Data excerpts

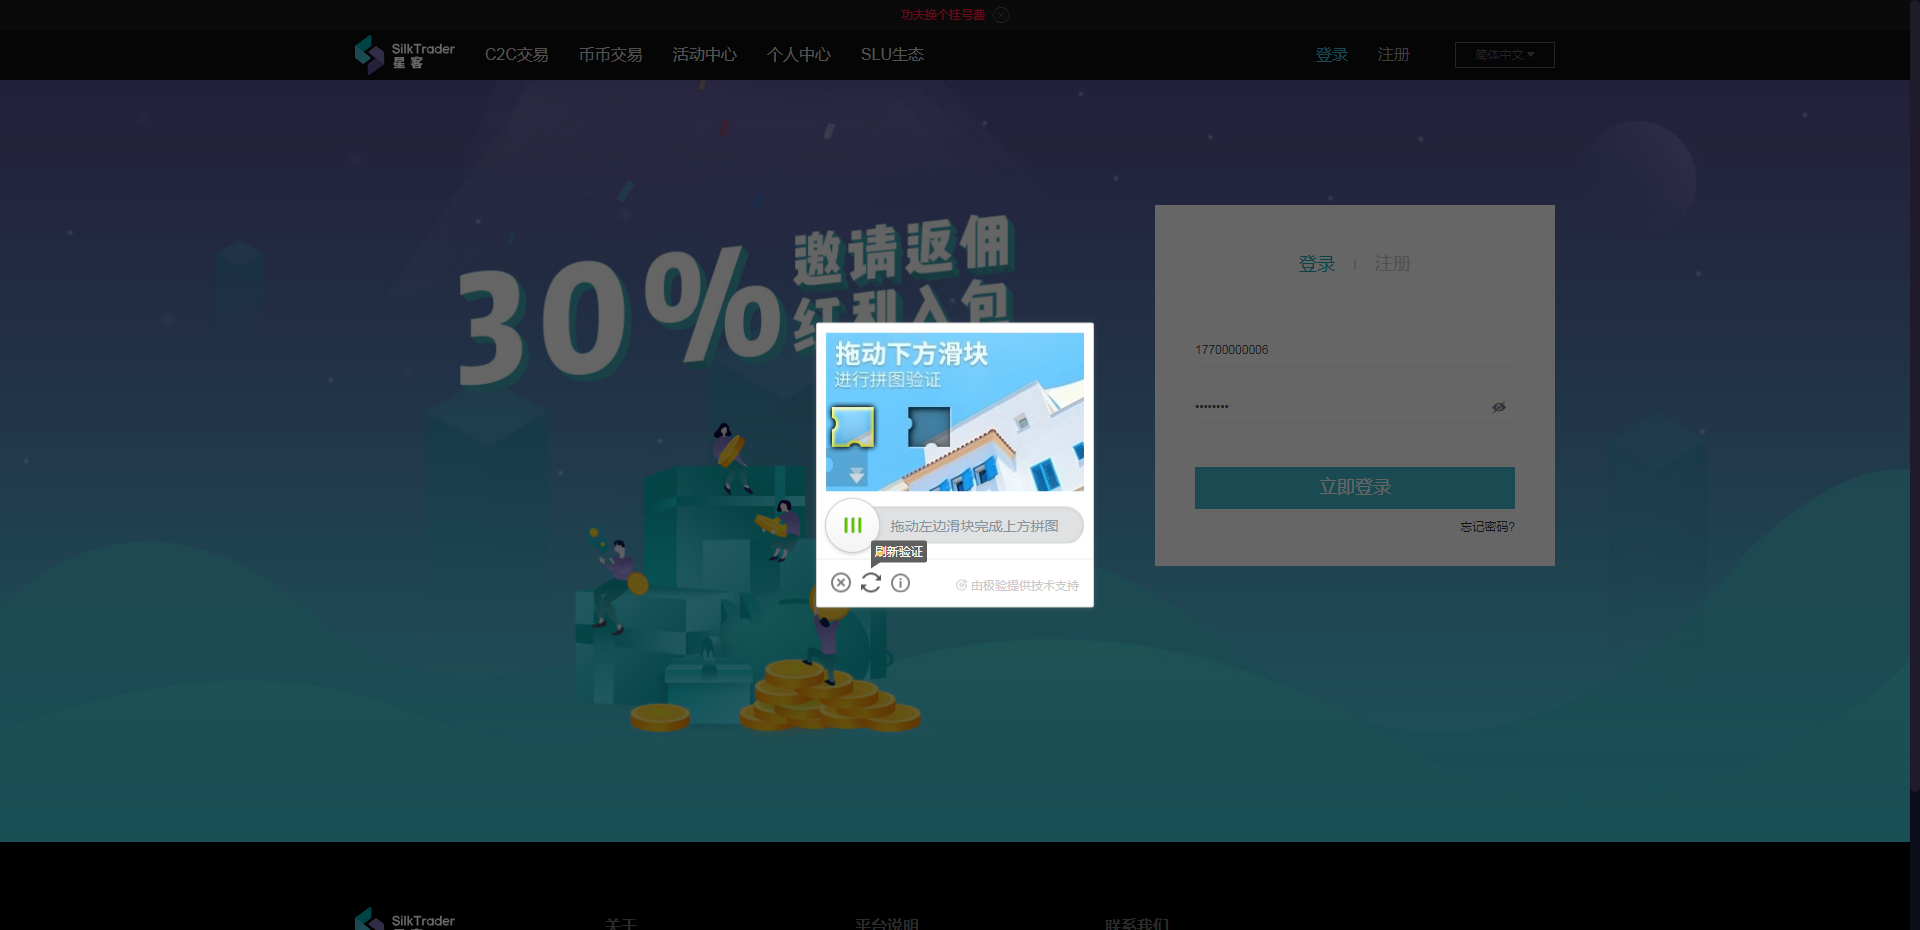
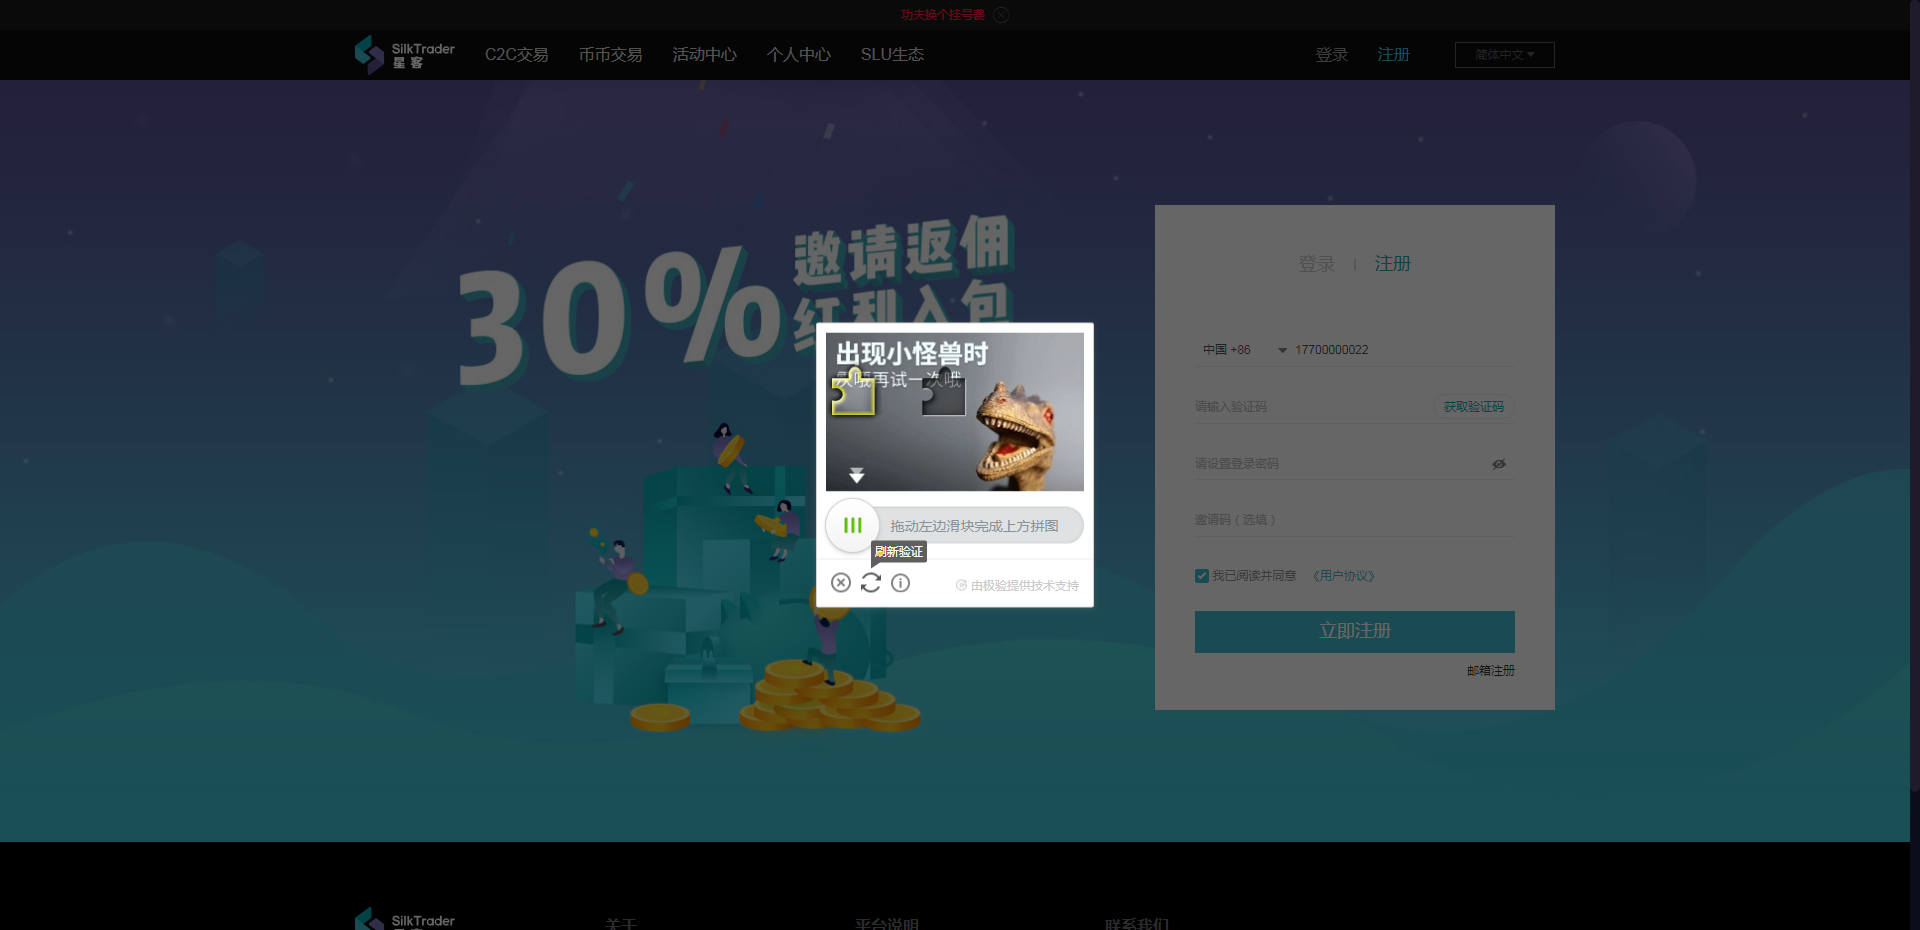
登录注册页面滑块行为封装及添加用户注册流程

diff --git a/Pages/DKpc_LoginPage.py b/Pages/DKpc_LoginPage.py
@@ -9,6 +9,8 @@ import time
 
 from BaseSe.Selenium3 import Pyse
 from BaseSe.Base import Base_image_move_distance as Bimd
+from Conf.connect_mysql import connect_mysql
+from Conf.connect_redis import Connect_redis
 
 class DKpc_LoginPage(Pyse):
 
@@ -39,6 +41,27 @@ class DKpc_LoginPage(Pyse):
     xpath_hide_slider_gap = "//canvas[@class='geetest_canvas_fullbg geetest_fade geetest_absolute']"
 
 
+    # 查询最新一条用户注册使用的手机号
+    sql_registed_mobile = "SELECT mobile_phone FROM member WHERE mobile_phone LIKE '1770000%'ORDER BY mobile_phone DESC LIMIT 1;"
+
+
+    # 注册
+    # 注册手机号输入框
+    xpath_register_mobile = (By.XPATH, "//div[@class='ivu-input-wrapper ivu-input-type']//input[@placeholder='请输入您的手机号']")
+    # 获取验证码按钮
+    xpath_register_message_button = (By.XPATH, "//input[@id='sendCode']")
+    # 验证码发送方式确认按钮
+    xpath_register_message_type_button = (By.XPATH, "//button[@class='ivu-btn ivu-btn-primary ivu-btn-long ivu-btn-large']")
+    # 注册验证码输入框
+    xpath_register_message = (By.XPATH, "//div[@class='ivu-input-wrapper ivu-input-type']//input[@placeholder='请输入验证码']")
+    # 注册登录密码输入框
+    xpath_register_password = (By.XPATH, "//div[@class='ivu-input-wrapper ivu-input-type']//input[@placeholder='请设置登录密码']")
+    # 注册邀请码输入框
+    xpath_register_inviteCode = (By.XPATH, "//div[@class='ivu-input-wrapper ivu-input-type']//input[@placeholder='邀请码（选填）']")
+    # 注册按钮
+    xpath_register_button = (By.XPATH, "//button[@class='loginBut ivu-btn ivu-btn-primary ivu-btn-large']")
+
+
     """用户参数"""
     # 用户名密码
     user = "17700000006"
@@ -51,12 +74,16 @@ class DKpc_LoginPage(Pyse):
         # 调用Selenium3中的_open()方法打开连接
         self._open(self.base_url, self.pagetitle)
 
-    def login_put(self):
-        """登录"""
 
+    # 滑动
+    def slide(self):
+        """
+        @description: 登录注册页面滑动滑块方法封装，页面上的滑块直接调用slide即可
+        :return: 
+        """
         def move_slider():
             """
-            登录页面滑动滑块方法，便于失败后重试
+            登录注册页面滑动滑块方法，便于失败后重试
             :return: 
             """
             # 拖动验证滑块,注：拖动定位不能使用（By.XPATH,""），否则报元组参数错误，使用基础的定位方法
@@ -85,13 +112,6 @@ class DKpc_LoginPage(Pyse):
             time.sleep(0.5)  # 0.5秒后释放鼠标
             ActionChains(self.driver).release().perform()
 
-        # 输入登录用户信息
-        self.send_keys(self.xpath_user_input, self.user)
-        self.send_keys(self.xpath_password_input, self.password)
-        self.page_waiting()
-        self.find_element(*self.xpath_login_button).click()
-
-        # 加载页面后先滑动一次滑块，如未成功再重试
         move_slider()
         time.sleep(3)
         # 重试滑块
@@ -118,6 +138,39 @@ class DKpc_LoginPage(Pyse):
             self.driver.quit()
 
 
+    def login_put(self):
+        """
+        @description: 登录
+        :return: 
+        """
+
+        # 输入登录用户信息
+        self.send_keys(self.xpath_user_input, self.user)
+        self.send_keys(self.xpath_password_input, self.password)
+        self.page_waiting()
+        self.find_element(*self.xpath_login_button).click()
+
+        # 滑动
+        self.slide()
+
+
+    # 注册
     def register_put(self):
         """"""
+        self.register_mobile = str(int(connect_mysql().connect2mysql(self.sql_registed_mobile)[0][0]) + 1)
+        self.send_keys(self.xpath_register_mobile, self.register_mobile)
+        self.find_element(*self.xpath_register_message_button).click()
+        self.find_element(*self.xpath_register_message_type_button).click()
+        self.page_waiting()
+
+        # 滑动滑块
+        self.slide()
+
+        time.sleep(2)
+        self.redis_key = "PHONE_REG_CODE_" + self.register_mobile
+        messageNum = Connect_redis().get_redis(self.redis_key)
+        self.send_keys(self.xpath_register_message, messageNum)
+        self.send_keys(self.xpath_register_password, self.password)
+        self.page_waiting()
+        self.find_element(*self.xpath_register_button).click()
 

diff --git a/Conf/connect_redis.py b/Conf/connect_redis.py
@@ -26,7 +26,11 @@ class Connect_redis(object):
         :param key: 查询键值
         :return: values
         """
-        return json.loads(bytes.decode(self.con_redis.get(key)))
+        try:
+            return json.loads(bytes.decode(self.con_redis.get(key)))
+        except Exception as e:
+            print("查询结果错误或为空：{}".format(e))
+            return "null"
 
     def set_redis(self, key, values):
 
@@ -40,7 +44,7 @@ class Connect_redis(object):
 
 
 if __name__ == "__main__":
-    r = Connect_redis().get_redis("entity:appRevision:ANDROID")
+    r = Connect_redis().get_redis("PHONE_REG_CODE_17700000022")
     print(r)
     print(type(r))
-    print(r[1]["downloadUrl"])
+    # print(r[1]["downloadUrl"])

diff --git a/Pages/DKpc_HomePage.py b/Pages/DKpc_HomePage.py
@@ -26,6 +26,8 @@ class DKpc_HomePage(Pyse):
 
     # 登录按钮
     xpath_button_jump_login = (By.XPATH, "//ul[@class='ivu-menu']//a[@href='#/login']")
+    # 注册按钮
+    xpath_button_jump_register = (By.XPATH, "//ul[@class='ivu-menu']//a[@href='#/register']")
 
     # 上部滚动广告
     # 公告通知列表
@@ -142,6 +144,14 @@ class DKpc_HomePage(Pyse):
         :return: 
         """
         self.find_element(*self. xpath_button_jump_login).click()
+
+
+    def open_registerPage(self):
+        """
+        @description: 跳转注册页面
+        :return: 
+        """
+        self.find_element(*self.xpath_button_jump_register).click()
 
 
     def open_uc_assets_page(self):

diff --git a/TestCase/Test_DKpc.py b/TestCase/Test_DKpc.py
@@ -60,6 +60,13 @@ class DKpcCase(unittest.TestCase):
         self.DKpc_Ucassets = DKpc_UcassetsPage(self.driver, self.url, self.title)
         self.DKpc_Ucassets.browse_DKpc_UcassetsPage_elements()
 
+    def test_3_registAndLogin(self):
+        """"""
+        self.DKpc_startPage.open_registerPage()
+        self.DKpc_register = DKpc_LoginPage(self.driver, self.url, self.title)
+        self.DKpc_register.register_put()
+
+
 
 if __name__ == "__main__":
     unittest.main()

■ **WHAT NEEDS TO BE DONE**:
Look through the data above for the string "print" and copy every line where it appears.

■ **ANSWER TO THIS PROBLEM**:
+            print("查询结果错误或为空：{}".format(e))
     print(r)
     print(type(r))
-    print(r[1]["downloadUrl"])
+    # print(r[1]["downloadUrl"])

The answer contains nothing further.